Keith Richards once mused on the reasons why an underground sound from the segregated South crossed the Atlantic and spoke to a generation of white war babies better than any other art form in the 50s. His conclusion was that to ‘get the Blues’, one has to have suffered; and ‘thanks to Adolf’, he observed, Britain had suffered. Another Brit who got the Blues was Eric Burdon of The Animals; recalling an early encounter with Nina Simone, he remembered how the incendiary siren accosted him for having the gall to cover one of her numbers and receive more credit for the cover than she did for the original – something she perceived as classic ‘white theft’. Burdon countered her aggression by revealing his knowledge of how she herself had won plaudits for purloining songs penned by obscure bluesmen who were still working on chain-gangs whilst she was filling Carnegie Hall. Astonished that Burdon was aware of this, Simone softened; both realised they had more in common than that which society had weaponised to separate them. Music – like all art – is colour-blind.

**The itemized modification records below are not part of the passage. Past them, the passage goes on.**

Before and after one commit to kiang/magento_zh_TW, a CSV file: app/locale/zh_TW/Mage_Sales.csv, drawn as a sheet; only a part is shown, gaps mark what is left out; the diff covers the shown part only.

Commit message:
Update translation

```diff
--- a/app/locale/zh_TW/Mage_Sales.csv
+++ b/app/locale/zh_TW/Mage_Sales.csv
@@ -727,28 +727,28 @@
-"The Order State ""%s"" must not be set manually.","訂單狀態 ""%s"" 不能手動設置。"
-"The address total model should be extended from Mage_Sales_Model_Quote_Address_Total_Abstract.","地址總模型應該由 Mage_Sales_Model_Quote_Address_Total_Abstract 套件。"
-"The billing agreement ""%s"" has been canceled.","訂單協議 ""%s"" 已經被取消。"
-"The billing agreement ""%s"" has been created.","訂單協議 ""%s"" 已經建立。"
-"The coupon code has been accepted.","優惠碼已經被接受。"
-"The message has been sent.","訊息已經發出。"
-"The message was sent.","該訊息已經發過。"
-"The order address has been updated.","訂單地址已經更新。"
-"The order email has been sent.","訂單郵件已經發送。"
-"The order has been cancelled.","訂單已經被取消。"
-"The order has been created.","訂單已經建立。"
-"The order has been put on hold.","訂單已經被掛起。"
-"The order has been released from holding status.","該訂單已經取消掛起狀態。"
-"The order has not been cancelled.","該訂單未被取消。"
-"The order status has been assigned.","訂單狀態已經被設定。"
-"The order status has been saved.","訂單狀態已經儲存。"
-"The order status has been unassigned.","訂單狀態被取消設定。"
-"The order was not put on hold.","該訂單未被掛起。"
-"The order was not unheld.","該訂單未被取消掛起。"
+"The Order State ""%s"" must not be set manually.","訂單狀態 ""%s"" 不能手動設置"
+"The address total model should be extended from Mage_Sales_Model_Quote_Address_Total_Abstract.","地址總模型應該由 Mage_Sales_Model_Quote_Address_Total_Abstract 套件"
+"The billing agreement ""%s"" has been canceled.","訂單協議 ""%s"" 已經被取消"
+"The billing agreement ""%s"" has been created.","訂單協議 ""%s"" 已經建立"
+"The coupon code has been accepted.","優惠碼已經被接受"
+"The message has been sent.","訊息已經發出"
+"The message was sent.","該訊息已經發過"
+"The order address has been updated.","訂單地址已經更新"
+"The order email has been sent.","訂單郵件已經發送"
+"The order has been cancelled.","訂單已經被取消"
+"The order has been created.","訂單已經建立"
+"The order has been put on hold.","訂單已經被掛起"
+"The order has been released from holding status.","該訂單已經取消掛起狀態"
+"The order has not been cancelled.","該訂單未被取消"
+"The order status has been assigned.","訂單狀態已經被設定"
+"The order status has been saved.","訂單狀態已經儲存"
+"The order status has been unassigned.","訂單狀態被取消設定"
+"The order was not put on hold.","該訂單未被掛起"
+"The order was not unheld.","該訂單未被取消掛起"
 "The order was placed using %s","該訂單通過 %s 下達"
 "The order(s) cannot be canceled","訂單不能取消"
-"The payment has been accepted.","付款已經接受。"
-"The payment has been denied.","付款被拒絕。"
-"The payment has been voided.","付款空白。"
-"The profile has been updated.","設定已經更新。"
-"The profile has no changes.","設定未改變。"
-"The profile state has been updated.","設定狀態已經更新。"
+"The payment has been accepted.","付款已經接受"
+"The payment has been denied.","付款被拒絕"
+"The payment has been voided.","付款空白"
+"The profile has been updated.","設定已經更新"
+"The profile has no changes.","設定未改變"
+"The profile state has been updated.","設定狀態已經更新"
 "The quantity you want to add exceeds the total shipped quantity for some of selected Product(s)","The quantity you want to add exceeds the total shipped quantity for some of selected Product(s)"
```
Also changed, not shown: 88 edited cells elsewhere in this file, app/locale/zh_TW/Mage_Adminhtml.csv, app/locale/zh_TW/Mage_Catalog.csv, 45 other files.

One of Nina Simone’s most celebrated – and repeatedly played – recordings is her bombastic 1965 version of ‘Feeling Good’; both her voice and the production give the track a sexy, snazzy swagger that is jazz on a cinematic scale. But it was written by a couple of British white boys – Leslie Bricusse and his songwriting partner of the time, the multi-talented Anthony Newley. Who was culturally appropriating who – Nina Simone for covering a number penned by white songwriters, or white songwriters for writing in a style derived from the musical roots of Black America? Who gives a f**k? It’s a great song and hers is the definitive version. If popular music had adopted a contemporary Identity Politics approach to prevent the cross-fertilization of culture in the 1960s, Motown would have been confined to the ghettoes, and London would have swung to The Beverly Sisters.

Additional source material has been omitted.